Voters in the District learned on Nov. 3 that, as in launching a spacecraft, any system that depends heavily on computers is vulnerable to error. Although voting went smoothly in some of the city's 137 precincts and improved substantially during the day, some precincts experienced considerable difficulties. The Board of Elections deeply regrets the problems some voters encountered and believes it owes them an explanation. Although the board will prepare and issue a more complete report later, here is what we know now, and what we are doing about it.
Why did things go wrong?
First, the final update computer tape, which the board must have to print its roll of registered voters, wasn't received by the board in usable form until Friday, Oct. 30, approximately two weeks late.
The delay had serious consequences. Registration lists--from which voters could determine errors and omissions--were not available for public inspection in the city's public libraries. Also, the board's staff was unable to check the final tape. The staff had to spend those final hours before the election printing the lists, duplicating them and distributing them to the precincts. Some lists didn't arrive at precincts until after 7 a.m. on election day. In prior years, the roll of registered voters has been delivered to the precincts at least a day in advance.
Second, the final update tape that the board received was full of errors--far more than we had any reason to suspect. This contributed, in some instances, to voters being lost in the system.
Third, in this election the board attempted to reduce the number of special ballots that had clouded the results of prior elections (most notably the 1978 mayoral primary). The new procedure required precinct captains to phone a central location to determine whether a voter who did not appear on the rolls was registered; if he was, he was to be permitted to vote a regular ballot. Unfortunately, so many voters did not appear on the precinct lists that telephone lines into the central file were jammed, and some voters were kept waiting for substantial periods of time.
Some precinct captains responded to the breakdown by resuming the former practice of allowing persons to vote by special ballot. Others clung more tenaciously to the new system. When the board realized the system was not working, it ordered the experiment abandoned. Unfortunately, by that time, some voters had given up.
Fourth, there was some confusion in the advisory neighborhood commission/single member district ballot distribution. This is only the third time the District has conducted ANC/SMD elections, which involve 364 different posts. The bugs have not yet been worked out.
Finally, some precinct workers inexplicably required voters to show identification although written and oral directions of the board were that the identification program was entirely voluntary.
What is the board doing about the problem?
The board was as angered as voters by the confusion in some precincts. First, we will appoint a committee to study the election and prepare a report--which we will publish --analyzing the problems and recommending ways to avoid them in the future. Public comment during the course of the study will be solicited for the committee's final report.

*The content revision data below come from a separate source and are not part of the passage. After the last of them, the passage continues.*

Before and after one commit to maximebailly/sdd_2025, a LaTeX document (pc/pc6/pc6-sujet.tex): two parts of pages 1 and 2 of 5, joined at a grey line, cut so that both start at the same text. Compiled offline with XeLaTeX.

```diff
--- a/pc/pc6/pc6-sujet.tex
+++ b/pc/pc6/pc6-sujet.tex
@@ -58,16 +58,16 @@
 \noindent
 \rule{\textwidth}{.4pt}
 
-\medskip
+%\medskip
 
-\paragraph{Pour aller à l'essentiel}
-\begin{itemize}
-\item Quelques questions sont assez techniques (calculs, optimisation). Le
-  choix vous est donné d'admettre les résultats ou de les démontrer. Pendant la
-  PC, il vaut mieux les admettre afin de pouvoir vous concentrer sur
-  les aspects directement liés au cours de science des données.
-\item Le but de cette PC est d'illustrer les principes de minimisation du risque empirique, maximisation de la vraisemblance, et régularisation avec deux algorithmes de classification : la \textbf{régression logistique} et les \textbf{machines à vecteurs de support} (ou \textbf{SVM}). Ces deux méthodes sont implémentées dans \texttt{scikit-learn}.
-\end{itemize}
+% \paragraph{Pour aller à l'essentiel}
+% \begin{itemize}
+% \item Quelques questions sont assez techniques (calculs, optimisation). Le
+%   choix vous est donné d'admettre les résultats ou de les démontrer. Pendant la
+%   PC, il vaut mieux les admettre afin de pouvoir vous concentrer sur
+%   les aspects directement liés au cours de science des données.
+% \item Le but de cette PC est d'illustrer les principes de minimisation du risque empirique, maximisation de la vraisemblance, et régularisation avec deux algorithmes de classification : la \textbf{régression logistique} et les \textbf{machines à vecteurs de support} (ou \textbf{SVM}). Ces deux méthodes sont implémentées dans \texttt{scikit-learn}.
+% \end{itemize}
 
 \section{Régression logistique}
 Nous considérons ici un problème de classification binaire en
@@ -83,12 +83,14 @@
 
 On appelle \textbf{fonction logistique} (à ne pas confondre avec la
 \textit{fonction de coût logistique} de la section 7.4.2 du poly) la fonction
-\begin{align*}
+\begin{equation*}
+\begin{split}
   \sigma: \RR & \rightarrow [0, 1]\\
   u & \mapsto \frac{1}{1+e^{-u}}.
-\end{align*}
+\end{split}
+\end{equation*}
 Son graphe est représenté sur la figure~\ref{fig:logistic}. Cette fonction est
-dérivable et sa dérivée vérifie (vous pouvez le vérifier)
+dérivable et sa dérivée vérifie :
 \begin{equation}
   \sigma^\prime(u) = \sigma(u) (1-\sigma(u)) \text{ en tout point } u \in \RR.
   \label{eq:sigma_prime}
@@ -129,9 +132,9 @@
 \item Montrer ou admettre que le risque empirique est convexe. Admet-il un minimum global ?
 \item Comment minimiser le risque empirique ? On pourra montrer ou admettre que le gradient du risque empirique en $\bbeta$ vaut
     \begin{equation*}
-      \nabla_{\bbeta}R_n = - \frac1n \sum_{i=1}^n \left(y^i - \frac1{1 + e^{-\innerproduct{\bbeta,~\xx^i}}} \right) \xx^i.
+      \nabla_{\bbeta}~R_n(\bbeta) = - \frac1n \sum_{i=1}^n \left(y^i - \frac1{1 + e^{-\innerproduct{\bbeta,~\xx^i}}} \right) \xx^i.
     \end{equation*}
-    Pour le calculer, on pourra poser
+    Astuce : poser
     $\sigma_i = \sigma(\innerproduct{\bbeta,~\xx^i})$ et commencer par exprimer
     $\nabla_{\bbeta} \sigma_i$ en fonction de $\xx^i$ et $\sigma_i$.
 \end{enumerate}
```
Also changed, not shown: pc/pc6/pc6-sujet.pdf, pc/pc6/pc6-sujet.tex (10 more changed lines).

Second, the board has known for a long time that our master list of votes is not accurate. The problems encountered in this election are not new. In 1979 and again in 1980, the board recommended to the city council that, as has been done in other jurisdictions, it declare all registrations void, and that the board undertake a massive re-registration drive. The council did not look favorably on that suggestion.

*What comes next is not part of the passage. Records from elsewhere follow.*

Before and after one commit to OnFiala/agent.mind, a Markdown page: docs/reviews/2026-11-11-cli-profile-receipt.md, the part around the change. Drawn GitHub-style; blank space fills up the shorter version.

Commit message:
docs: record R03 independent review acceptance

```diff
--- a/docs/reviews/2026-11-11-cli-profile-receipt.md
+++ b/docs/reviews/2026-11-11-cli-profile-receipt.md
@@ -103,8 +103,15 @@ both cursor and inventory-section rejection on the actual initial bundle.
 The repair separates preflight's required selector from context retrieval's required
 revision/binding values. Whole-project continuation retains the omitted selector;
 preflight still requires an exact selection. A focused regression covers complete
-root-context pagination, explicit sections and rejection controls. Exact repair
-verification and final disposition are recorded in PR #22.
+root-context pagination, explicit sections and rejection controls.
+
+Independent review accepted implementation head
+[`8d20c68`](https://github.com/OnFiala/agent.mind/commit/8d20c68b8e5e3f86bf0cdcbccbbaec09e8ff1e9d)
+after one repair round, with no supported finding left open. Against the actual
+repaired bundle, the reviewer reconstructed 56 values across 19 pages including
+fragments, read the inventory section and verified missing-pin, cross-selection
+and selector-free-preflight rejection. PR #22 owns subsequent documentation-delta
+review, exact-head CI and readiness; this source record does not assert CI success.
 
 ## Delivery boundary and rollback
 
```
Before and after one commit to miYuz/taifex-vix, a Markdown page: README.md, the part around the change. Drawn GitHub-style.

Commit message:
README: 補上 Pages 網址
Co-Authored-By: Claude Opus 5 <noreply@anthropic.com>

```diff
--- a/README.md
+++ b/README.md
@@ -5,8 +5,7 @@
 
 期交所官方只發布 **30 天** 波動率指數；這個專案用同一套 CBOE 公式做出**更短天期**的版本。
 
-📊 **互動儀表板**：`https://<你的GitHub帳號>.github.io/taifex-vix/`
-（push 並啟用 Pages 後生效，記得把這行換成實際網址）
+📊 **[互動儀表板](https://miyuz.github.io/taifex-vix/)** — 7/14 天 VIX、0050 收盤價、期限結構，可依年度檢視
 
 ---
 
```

Therefore, the board's staff began the laborious task of assembling in alphabetical order the approximately 1 million voter cards that it had in its citywide files. That task, which took almost six months, has been completed, but the files now must be purged and the information verified. This is a tedious task that we are pledged to complete before September 1982. We will begin these final operations within a month. However, realistically, a problem that has existed for years cannot be cured overnight.
The board will also suggest to the council that when it considers redistricting it also consider clarifying and rationalizing the ANC/SMD's districts. Those districts should also be rationalized so that they fit more conveniently into precinct patterns. Some precincts have five ANC/SMDs within their boundaries. Such a situation invites confusion.

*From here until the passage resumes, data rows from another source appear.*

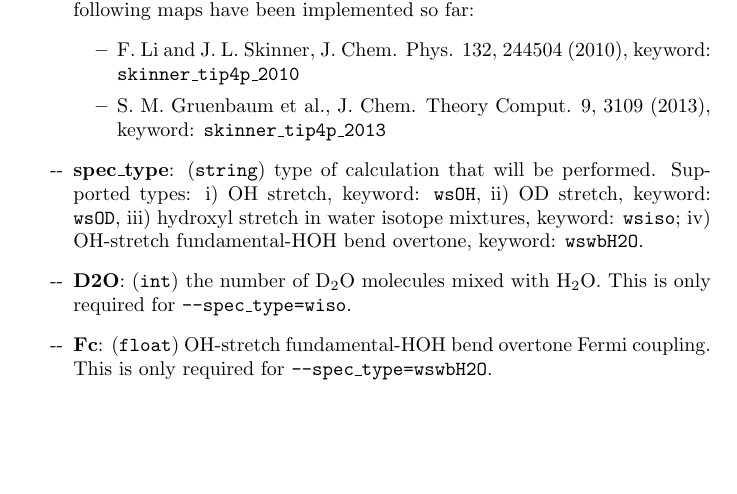
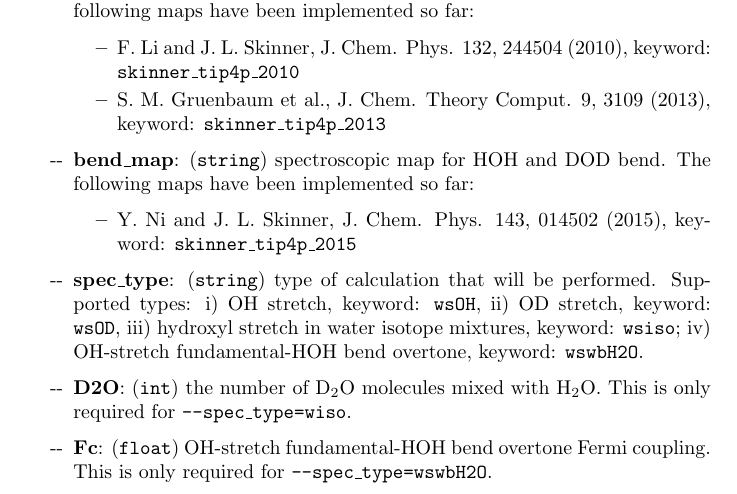
Before and after one commit to kananenka-group/MultiSpec, a LaTeX document (doc/doc.tex): part of page 2 of 3, cut so that both start at the same text, the shorter picture padded with empty space. Compiled offline with pdfLaTeX.

Commit message:
update doc

```diff
--- a/doc/doc.tex
+++ b/doc/doc.tex
@@ -60,6 +60,13 @@ transition dipole and transition polarizability trajectories for IR, Raman, and
 \item S. M. Gruenbaum et al., J. Chem. Theory Comput. 9, 3109 (2013), keyword: \texttt{skinner\_tip4p\_2013}
 \end{itemize}
 
+\item \textbf{bend\_map}: (\texttt{string}) spectroscopic map for HOH and DOD bend.
+The following maps have been implemented so far:
+\begin{itemize}
+\item Y. Ni and J. L. Skinner, J. Chem. Phys. 143, 014502 (2015), keyword: \texttt{skinner\_tip4p\_2015}
+\end{itemize}
+
+
 \item \textbf{spec\_type}: (\texttt{string}) type of calculation that will be performed. Supported types: i) OH stretch, keyword: \texttt{wsOH},
 ii) OD stretch, keyword: \texttt{wsOD}, iii) hydroxyl stretch in water isotope mixtures, keyword: \texttt{wsiso}; iv) OH-stretch fundamental-HOH bend overtone,
 keyword: \texttt{wswbH2O}.
```
Also changed, not shown: doc/doc.pdf.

Since 1978, the board has substantially improved the election process in the District; 1981 was an obvious disappointment. But just as we corrected the mistakes of 1978, we will move to correct the problems that occurred earlier this month. To accomplish this task, we will need and will ask for the help and support of the city's elected officials and its citizens.